Print all the data, keeping every line exactly as it is.

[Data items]
**********

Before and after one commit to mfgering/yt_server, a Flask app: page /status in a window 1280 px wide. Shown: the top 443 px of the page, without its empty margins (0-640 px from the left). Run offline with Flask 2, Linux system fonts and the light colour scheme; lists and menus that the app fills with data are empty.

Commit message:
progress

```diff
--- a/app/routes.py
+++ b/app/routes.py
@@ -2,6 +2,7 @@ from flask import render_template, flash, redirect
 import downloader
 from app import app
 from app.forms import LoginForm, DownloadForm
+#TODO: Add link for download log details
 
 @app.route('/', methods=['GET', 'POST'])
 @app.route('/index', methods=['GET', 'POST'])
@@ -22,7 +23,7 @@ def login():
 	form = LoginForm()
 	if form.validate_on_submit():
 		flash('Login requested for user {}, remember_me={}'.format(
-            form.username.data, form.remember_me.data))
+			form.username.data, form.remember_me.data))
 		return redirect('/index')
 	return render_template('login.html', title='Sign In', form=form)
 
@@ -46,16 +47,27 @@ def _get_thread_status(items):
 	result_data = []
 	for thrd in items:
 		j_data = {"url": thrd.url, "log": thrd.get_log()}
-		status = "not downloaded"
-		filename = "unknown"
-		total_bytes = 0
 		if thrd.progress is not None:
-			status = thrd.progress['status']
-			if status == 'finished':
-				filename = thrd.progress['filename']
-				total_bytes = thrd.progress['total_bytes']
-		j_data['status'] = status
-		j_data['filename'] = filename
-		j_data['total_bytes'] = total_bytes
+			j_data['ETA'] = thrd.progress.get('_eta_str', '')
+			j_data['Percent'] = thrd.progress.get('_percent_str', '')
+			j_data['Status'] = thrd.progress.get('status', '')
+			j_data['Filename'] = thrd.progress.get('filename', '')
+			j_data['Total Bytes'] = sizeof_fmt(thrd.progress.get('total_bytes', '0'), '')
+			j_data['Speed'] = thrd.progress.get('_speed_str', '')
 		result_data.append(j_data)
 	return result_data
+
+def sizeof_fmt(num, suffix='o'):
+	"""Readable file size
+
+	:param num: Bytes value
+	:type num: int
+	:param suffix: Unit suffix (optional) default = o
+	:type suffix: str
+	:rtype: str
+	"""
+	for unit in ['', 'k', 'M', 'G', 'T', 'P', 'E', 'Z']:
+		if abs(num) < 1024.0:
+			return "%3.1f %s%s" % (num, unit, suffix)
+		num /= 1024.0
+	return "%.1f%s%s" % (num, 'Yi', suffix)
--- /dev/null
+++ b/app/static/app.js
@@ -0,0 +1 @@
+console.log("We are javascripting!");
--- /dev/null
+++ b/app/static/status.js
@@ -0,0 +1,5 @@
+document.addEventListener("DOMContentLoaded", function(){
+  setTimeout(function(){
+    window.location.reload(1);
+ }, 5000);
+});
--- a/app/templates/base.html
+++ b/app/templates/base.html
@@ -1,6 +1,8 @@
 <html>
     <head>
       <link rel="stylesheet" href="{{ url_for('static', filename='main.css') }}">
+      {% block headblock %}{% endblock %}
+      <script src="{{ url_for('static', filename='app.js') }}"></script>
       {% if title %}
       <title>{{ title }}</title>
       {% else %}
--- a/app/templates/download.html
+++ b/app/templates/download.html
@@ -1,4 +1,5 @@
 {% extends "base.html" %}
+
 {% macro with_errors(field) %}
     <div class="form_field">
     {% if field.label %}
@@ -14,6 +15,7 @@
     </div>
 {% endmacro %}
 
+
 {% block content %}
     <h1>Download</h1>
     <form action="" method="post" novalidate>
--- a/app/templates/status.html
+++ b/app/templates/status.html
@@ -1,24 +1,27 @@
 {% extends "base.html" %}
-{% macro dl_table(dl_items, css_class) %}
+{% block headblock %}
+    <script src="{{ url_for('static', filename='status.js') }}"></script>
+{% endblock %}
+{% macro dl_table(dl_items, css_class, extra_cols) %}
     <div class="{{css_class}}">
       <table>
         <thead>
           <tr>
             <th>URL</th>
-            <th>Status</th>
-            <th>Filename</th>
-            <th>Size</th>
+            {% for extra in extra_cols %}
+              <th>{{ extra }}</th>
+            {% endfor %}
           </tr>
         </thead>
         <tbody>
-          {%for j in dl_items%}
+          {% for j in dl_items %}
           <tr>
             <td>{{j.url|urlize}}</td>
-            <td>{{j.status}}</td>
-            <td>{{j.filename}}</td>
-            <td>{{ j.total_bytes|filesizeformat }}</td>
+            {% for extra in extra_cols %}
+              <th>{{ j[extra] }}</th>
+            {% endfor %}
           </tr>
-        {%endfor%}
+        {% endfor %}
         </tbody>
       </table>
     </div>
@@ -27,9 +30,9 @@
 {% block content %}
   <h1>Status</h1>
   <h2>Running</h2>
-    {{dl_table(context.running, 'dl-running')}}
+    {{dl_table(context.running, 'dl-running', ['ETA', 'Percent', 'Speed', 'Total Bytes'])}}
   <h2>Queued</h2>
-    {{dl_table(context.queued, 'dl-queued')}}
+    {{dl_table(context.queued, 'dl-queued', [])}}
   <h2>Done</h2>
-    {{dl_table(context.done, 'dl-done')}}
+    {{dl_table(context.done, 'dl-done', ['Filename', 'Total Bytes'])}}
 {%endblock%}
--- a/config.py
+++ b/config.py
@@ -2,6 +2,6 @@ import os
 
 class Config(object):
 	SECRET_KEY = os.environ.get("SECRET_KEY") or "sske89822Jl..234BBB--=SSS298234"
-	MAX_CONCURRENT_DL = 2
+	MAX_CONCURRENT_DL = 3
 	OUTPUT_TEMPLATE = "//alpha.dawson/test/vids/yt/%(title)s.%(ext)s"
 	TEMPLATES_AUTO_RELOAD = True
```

**********

• _Reply to the task_:
Before and after one commit to mfgering/yt_server, a Flask app: page /status in a window 1280 px wide. Shown: the top 443 px of the page, without its empty margins (0-640 px from the left). Run offline with Flask 2, Linux system fonts and the light colour scheme; lists and menus that the app fills with data are empty.

Commit message:
progress

```diff
--- a/app/routes.py
+++ b/app/routes.py
@@ -2,6 +2,7 @@ from flask import render_template, flash, redirect
 import downloader
 from app import app
 from app.forms import LoginForm, DownloadForm
+#TODO: Add link for download log details
 
 @app.route('/', methods=['GET', 'POST'])
 @app.route('/index', methods=['GET', 'POST'])
@@ -22,7 +23,7 @@ def login():
 	form = LoginForm()
 	if form.validate_on_submit():
 		flash('Login requested for user {}, remember_me={}'.format(
-            form.username.data, form.remember_me.data))
+			form.username.data, form.remember_me.data))
 		return redirect('/index')
 	return render_template('login.html', title='Sign In', form=form)
 
@@ -46,16 +47,27 @@ def _get_thread_status(items):
 	result_data = []
 	for thrd in items:
 		j_data = {"url": thrd.url, "log": thrd.get_log()}
-		status = "not downloaded"
-		filename = "unknown"
-		total_bytes = 0
 		if thrd.progress is not None:
-			status = thrd.progress['status']
-			if status == 'finished':
-				filename = thrd.progress['filename']
-				total_bytes = thrd.progress['total_bytes']
-		j_data['status'] = status
-		j_data['filename'] = filename
-		j_data['total_bytes'] = total_bytes
+			j_data['ETA'] = thrd.progress.get('_eta_str', '')
+			j_data['Percent'] = thrd.progress.get('_percent_str', '')
+			j_data['Status'] = thrd.progress.get('status', '')
+			j_data['Filename'] = thrd.progress.get('filename', '')
+			j_data['Total Bytes'] = sizeof_fmt(thrd.progress.get('total_bytes', '0'), '')
+			j_data['Speed'] = thrd.progress.get('_speed_str', '')
 		result_data.append(j_data)
 	return result_data
+
+def sizeof_fmt(num, suffix='o'):
+	"""Readable file size
+
+	:param num: Bytes value
+	:type num: int
+	:param suffix: Unit suffix (optional) default = o
+	:type suffix: str
+	:rtype: str
+	"""
+	for unit in ['', 'k', 'M', 'G', 'T', 'P', 'E', 'Z']:
+		if abs(num) < 1024.0:
+			return "%3.1f %s%s" % (num, unit, suffix)
+		num /= 1024.0
+	return "%.1f%s%s" % (num, 'Yi', suffix)
--- /dev/null
+++ b/app/static/app.js
@@ -0,0 +1 @@
+console.log("We are javascripting!");
--- /dev/null
+++ b/app/static/status.js
@@ -0,0 +1,5 @@
+document.addEventListener("DOMContentLoaded", function(){
+  setTimeout(function(){
+    window.location.reload(1);
+ }, 5000);
+});
--- a/app/templates/base.html
+++ b/app/templates/base.html
@@ -1,6 +1,8 @@
 <html>
     <head>
       <link rel="stylesheet" href="{{ url_for('static', filename='main.css') }}">
+      {% block headblock %}{% endblock %}
+      <script src="{{ url_for('static', filename='app.js') }}"></script>
       {% if title %}
       <title>{{ title }}</title>
       {% else %}
--- a/app/templates/download.html
+++ b/app/templates/download.html
@@ -1,4 +1,5 @@
 {% extends "base.html" %}
+
 {% macro with_errors(field) %}
     <div class="form_field">
     {% if field.label %}
@@ -14,6 +15,7 @@
     </div>
 {% endmacro %}
 
+
 {% block content %}
     <h1>Download</h1>
     <form action="" method="post" novalidate>
--- a/app/templates/status.html
+++ b/app/templates/status.html
@@ -1,24 +1,27 @@
 {% extends "base.html" %}
-{% macro dl_table(dl_items, css_class) %}
+{% block headblock %}
+    <script src="{{ url_for('static', filename='status.js') }}"></script>
+{% endblock %}
+{% macro dl_table(dl_items, css_class, extra_cols) %}
     <div class="{{css_class}}">
       <table>
         <thead>
           <tr>
             <th>URL</th>
-            <th>Status</th>
-            <th>Filename</th>
-            <th>Size</th>
+            {% for extra in extra_cols %}
+              <th>{{ extra }}</th>
+            {% endfor %}
           </tr>
         </thead>
         <tbody>
-          {%for j in dl_items%}
+          {% for j in dl_items %}
           <tr>
             <td>{{j.url|urlize}}</td>
-            <td>{{j.status}}</td>
-            <td>{{j.filename}}</td>
-            <td>{{ j.total_bytes|filesizeformat }}</td>
+            {% for extra in extra_cols %}
+              <th>{{ j[extra] }}</th>
+            {% endfor %}
           </tr>
-        {%endfor%}
+        {% endfor %}
         </tbody>
       </table>
     </div>
@@ -27,9 +30,9 @@
 {% block content %}
   <h1>Status</h1>
   <h2>Running</h2>
-    {{dl_table(context.running, 'dl-running')}}
+    {{dl_table(context.running, 'dl-running', ['ETA', 'Percent', 'Speed', 'Total Bytes'])}}
   <h2>Queued</h2>
-    {{dl_table(context.queued, 'dl-queued')}}
+    {{dl_table(context.queued, 'dl-queued', [])}}
   <h2>Done</h2>
-    {{dl_table(context.done, 'dl-done')}}
+    {{dl_table(context.done, 'dl-done', ['Filename', 'Total Bytes'])}}
 {%endblock%}
--- a/config.py
+++ b/config.py
@@ -2,6 +2,6 @@ import os
 
 class Config(object):
 	SECRET_KEY = os.environ.get("SECRET_KEY") or "sske89822Jl..234BBB--=SSS298234"
-	MAX_CONCURRENT_DL = 2
+	MAX_CONCURRENT_DL = 3
 	OUTPUT_TEMPLATE = "//alpha.dawson/test/vids/yt/%(title)s.%(ext)s"
 	TEMPLATES_AUTO_RELOAD = True
```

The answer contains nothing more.